-- Opening Marker --

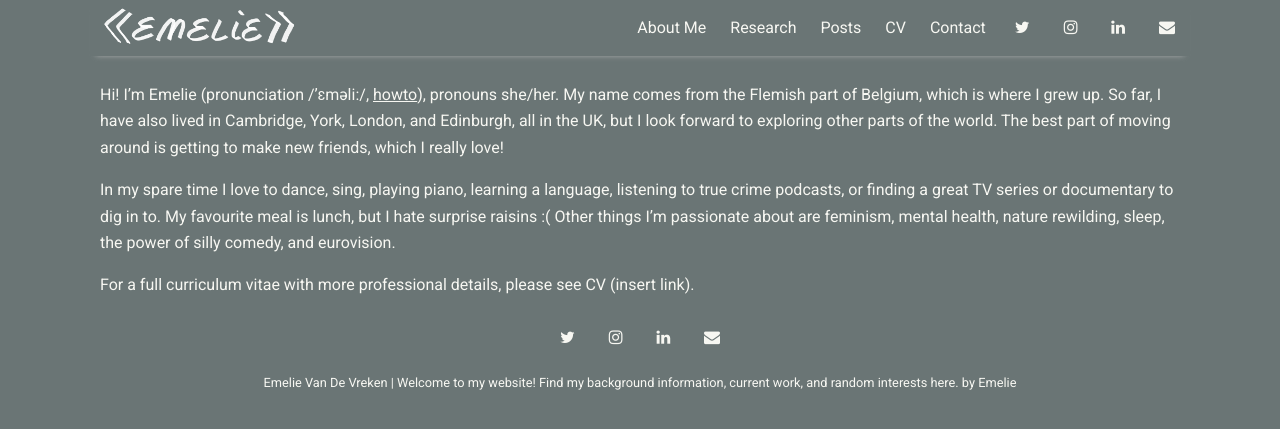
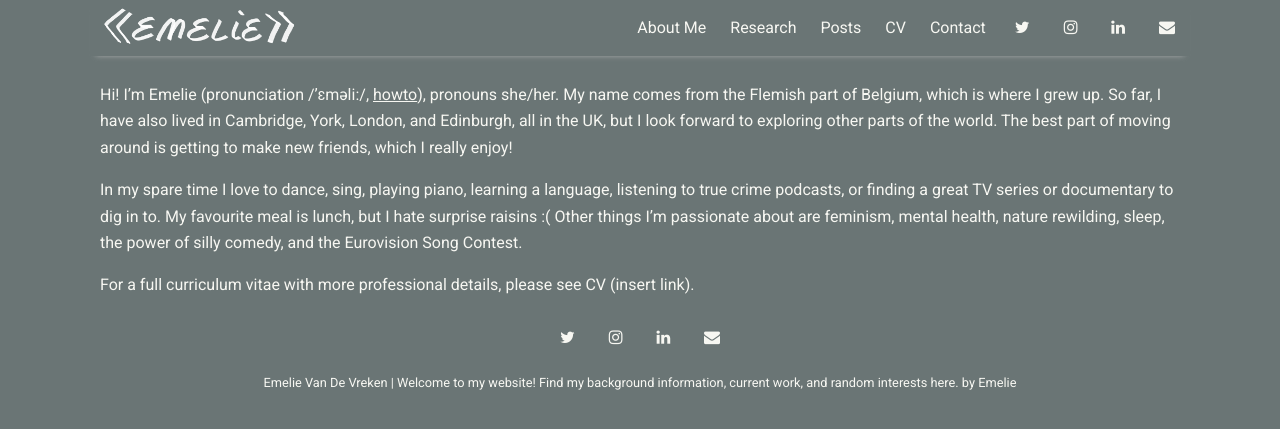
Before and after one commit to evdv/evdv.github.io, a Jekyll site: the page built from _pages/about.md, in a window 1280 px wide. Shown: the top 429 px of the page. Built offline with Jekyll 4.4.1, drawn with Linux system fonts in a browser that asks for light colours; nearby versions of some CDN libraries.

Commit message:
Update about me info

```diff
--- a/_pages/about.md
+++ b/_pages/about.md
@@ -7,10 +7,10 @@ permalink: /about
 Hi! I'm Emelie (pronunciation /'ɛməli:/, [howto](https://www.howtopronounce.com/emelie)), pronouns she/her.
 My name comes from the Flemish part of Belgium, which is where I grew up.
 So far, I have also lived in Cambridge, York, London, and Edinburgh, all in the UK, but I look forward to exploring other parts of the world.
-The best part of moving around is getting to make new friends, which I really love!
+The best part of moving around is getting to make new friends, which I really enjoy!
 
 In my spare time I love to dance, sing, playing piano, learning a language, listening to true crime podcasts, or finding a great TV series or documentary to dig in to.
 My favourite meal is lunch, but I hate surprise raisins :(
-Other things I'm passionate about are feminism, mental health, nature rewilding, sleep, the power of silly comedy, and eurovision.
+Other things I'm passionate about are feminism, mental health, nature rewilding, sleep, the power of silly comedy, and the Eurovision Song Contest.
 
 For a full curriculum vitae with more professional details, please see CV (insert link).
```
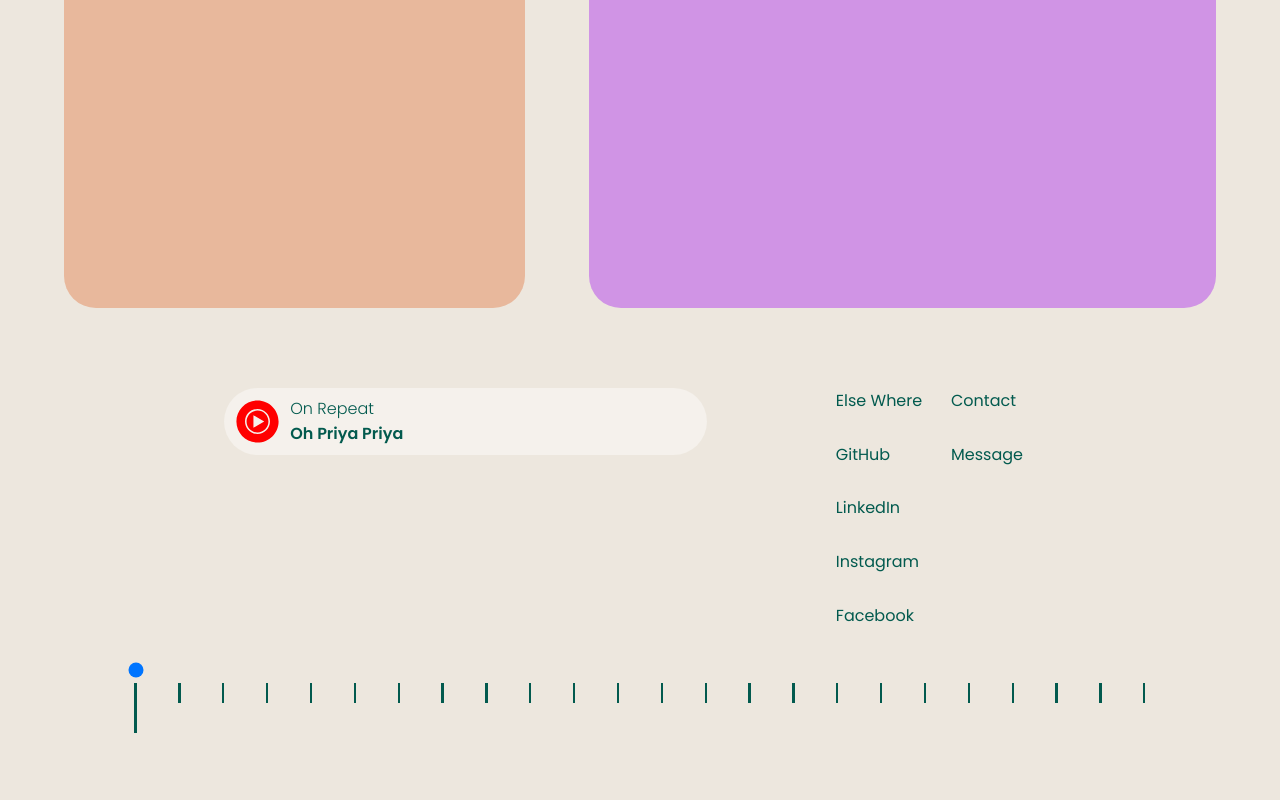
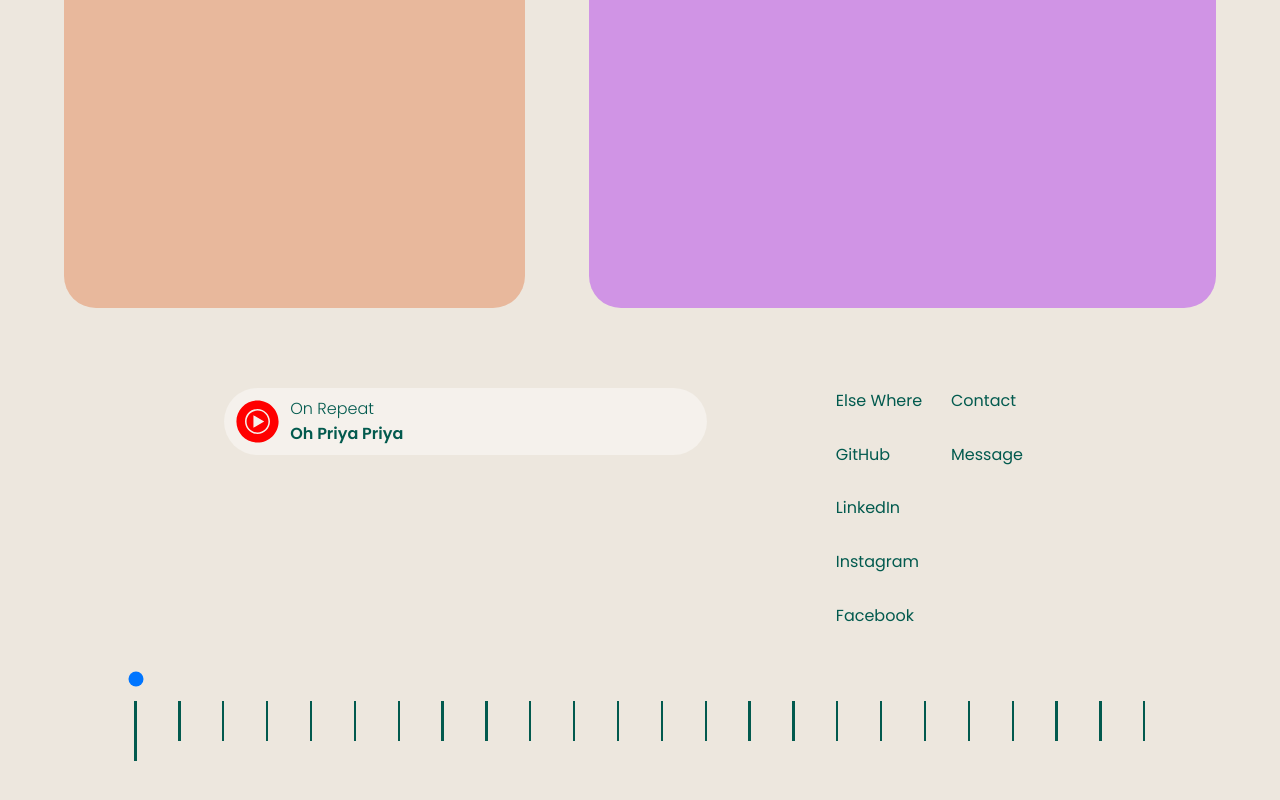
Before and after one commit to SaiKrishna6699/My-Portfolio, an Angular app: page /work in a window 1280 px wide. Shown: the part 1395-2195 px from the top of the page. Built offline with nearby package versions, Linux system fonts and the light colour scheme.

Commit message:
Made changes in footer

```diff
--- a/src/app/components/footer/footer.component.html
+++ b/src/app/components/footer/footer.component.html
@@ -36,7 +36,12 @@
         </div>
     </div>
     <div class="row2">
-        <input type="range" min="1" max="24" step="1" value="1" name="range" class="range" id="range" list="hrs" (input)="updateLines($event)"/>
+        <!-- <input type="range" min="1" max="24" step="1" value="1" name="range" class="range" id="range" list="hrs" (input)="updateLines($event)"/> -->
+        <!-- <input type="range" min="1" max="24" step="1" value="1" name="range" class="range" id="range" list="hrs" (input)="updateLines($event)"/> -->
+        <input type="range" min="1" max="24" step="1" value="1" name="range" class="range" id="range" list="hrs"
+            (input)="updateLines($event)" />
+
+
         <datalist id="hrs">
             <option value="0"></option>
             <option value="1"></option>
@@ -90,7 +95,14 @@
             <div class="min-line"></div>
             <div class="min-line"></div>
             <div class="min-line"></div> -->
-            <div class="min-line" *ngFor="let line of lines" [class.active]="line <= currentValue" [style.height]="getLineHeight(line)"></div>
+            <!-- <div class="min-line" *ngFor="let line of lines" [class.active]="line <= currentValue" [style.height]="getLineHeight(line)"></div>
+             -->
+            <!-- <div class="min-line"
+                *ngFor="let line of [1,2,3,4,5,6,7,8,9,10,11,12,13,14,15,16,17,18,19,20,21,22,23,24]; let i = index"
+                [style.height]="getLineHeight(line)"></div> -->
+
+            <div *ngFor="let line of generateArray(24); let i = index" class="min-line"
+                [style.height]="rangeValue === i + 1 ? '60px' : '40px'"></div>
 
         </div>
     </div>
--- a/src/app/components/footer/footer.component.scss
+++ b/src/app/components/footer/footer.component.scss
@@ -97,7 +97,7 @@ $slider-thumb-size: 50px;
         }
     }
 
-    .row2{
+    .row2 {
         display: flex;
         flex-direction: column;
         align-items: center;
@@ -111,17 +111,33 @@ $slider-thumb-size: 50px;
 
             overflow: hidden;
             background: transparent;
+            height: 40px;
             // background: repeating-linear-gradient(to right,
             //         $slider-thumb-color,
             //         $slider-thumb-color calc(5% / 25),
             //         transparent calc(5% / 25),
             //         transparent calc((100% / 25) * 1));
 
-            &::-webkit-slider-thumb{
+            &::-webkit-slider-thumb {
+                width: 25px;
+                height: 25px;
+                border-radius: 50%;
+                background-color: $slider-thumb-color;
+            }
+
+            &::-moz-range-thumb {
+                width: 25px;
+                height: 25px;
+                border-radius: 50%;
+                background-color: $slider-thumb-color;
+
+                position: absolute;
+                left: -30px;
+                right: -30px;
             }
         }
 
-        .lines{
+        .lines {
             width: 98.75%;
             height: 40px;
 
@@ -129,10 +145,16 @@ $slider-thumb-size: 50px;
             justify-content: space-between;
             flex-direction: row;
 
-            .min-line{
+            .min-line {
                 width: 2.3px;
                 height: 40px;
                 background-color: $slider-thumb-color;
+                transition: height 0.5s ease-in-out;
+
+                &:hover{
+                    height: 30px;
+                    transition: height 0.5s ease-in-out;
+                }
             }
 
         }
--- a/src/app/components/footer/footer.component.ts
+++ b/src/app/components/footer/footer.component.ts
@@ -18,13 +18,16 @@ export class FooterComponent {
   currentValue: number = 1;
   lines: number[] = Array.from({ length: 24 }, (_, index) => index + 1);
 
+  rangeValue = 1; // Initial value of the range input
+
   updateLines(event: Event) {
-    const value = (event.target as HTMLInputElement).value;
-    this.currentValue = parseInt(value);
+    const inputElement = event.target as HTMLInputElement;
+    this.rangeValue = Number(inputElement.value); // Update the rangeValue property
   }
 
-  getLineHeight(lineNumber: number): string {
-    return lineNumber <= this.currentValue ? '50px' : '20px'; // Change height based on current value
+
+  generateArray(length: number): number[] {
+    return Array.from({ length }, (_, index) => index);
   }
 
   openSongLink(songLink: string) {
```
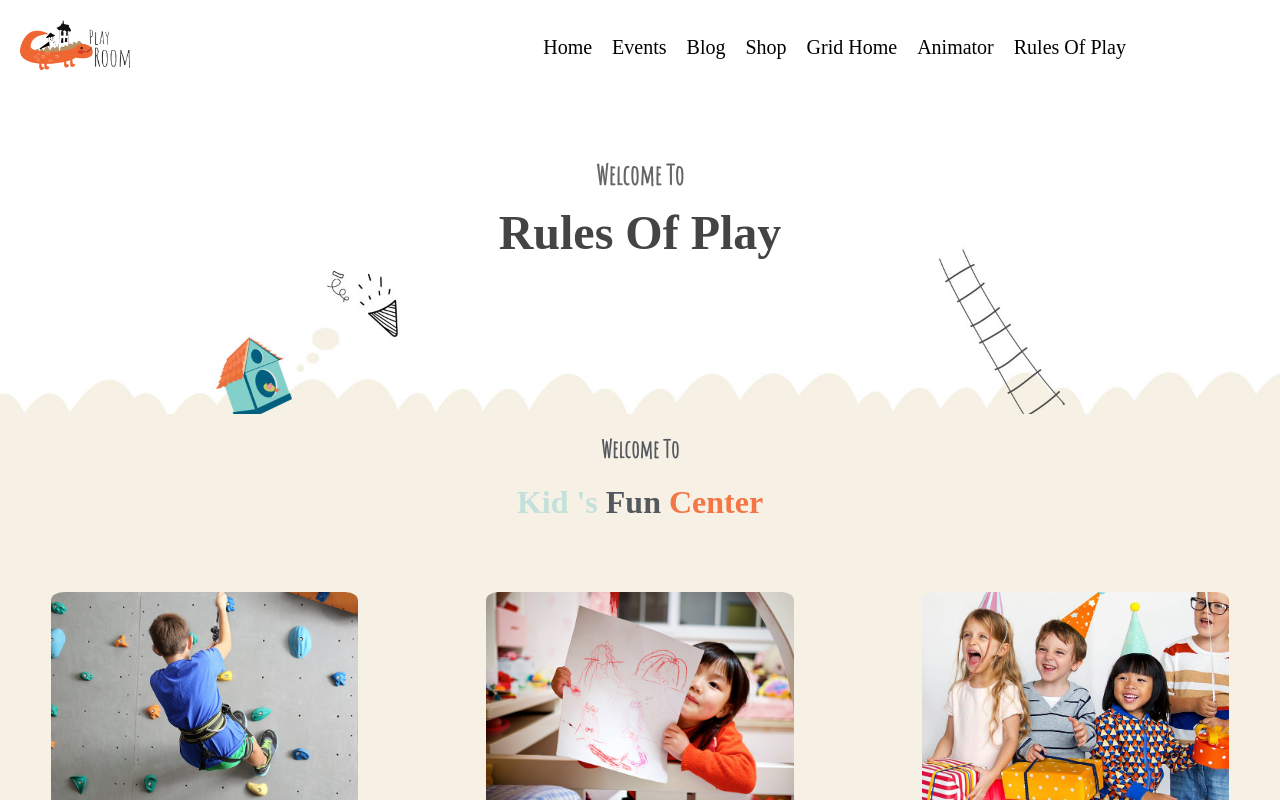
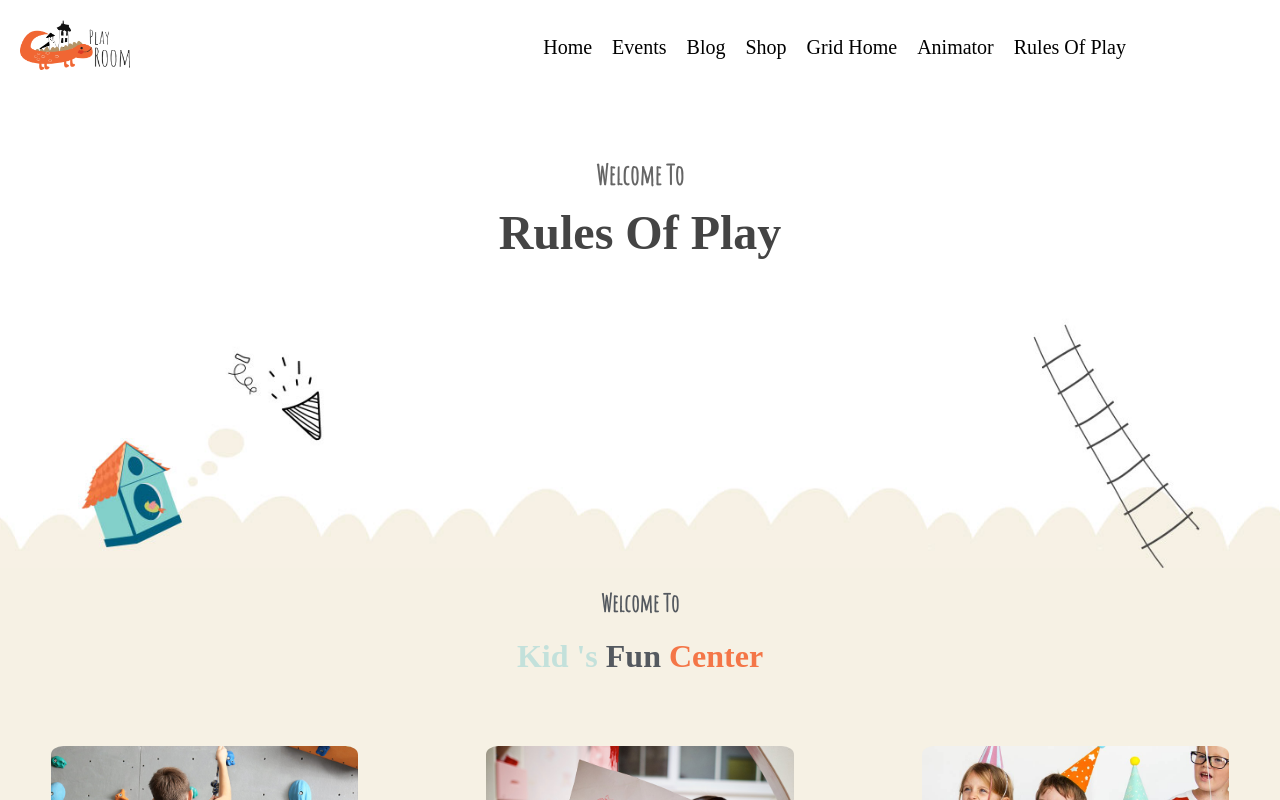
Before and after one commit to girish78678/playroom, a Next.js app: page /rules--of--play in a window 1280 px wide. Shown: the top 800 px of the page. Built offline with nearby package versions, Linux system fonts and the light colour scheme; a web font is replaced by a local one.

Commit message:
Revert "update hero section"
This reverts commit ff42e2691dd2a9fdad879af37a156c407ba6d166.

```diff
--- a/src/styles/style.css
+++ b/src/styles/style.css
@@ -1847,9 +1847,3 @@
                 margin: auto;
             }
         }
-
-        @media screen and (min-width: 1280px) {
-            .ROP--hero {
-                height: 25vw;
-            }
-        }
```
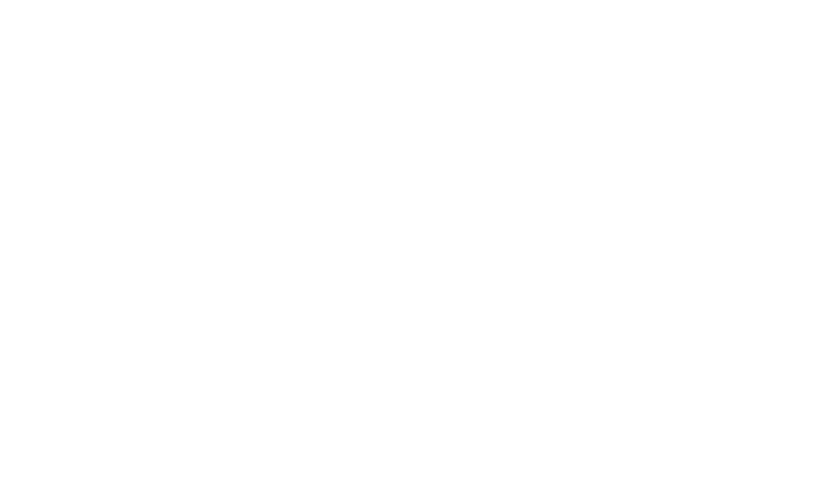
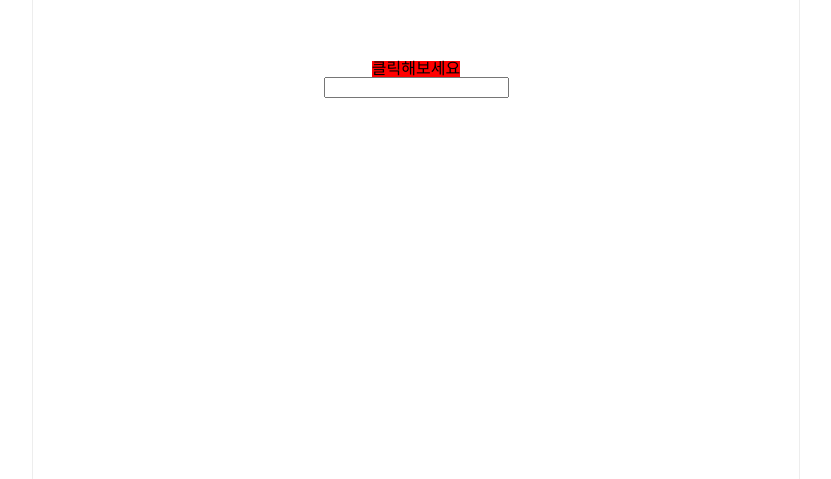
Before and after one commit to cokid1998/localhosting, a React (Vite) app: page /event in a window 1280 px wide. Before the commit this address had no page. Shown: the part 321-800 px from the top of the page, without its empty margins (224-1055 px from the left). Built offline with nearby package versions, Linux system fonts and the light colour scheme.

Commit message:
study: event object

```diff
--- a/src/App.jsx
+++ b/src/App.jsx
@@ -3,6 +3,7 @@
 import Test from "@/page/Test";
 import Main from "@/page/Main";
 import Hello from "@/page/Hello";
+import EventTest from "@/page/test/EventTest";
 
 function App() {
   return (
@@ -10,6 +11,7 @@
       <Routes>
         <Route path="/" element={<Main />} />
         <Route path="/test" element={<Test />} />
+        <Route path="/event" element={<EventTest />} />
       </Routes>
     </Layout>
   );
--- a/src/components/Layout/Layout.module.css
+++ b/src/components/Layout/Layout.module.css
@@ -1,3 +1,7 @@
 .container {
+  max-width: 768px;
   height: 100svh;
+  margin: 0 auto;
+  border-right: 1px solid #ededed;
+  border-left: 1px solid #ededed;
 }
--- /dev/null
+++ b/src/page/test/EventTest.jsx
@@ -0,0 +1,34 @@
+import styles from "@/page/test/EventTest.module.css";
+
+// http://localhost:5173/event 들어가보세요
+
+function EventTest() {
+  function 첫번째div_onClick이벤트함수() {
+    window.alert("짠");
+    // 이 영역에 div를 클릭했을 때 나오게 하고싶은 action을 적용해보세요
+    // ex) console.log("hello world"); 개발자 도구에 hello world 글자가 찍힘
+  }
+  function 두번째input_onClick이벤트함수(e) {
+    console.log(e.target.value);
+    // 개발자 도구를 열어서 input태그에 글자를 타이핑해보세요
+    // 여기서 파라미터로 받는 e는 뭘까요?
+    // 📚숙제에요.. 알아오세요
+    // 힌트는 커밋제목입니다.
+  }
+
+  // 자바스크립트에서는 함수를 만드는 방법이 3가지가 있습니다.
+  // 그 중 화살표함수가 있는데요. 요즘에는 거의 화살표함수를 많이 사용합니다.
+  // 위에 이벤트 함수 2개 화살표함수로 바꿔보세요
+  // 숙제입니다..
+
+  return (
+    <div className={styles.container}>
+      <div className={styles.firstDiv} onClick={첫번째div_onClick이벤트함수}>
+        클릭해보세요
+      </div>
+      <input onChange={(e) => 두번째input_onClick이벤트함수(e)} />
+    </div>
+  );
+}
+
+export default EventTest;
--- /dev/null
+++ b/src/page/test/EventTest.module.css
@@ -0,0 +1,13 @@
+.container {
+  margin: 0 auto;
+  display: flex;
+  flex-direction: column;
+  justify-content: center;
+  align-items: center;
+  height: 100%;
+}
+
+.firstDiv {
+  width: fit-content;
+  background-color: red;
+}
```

-- Closing Marker --

> [HOW TO COMPLETE THIS TASK]
Among the lines above, find those carrying the word "import" and copy them out.

> [EXERCISE RESPONSE]
 import Test from "@/page/Test";
 import Main from "@/page/Main";
 import Hello from "@/page/Hello";
+import EventTest from "@/page/test/EventTest";
+import styles from "@/page/test/EventTest.module.css";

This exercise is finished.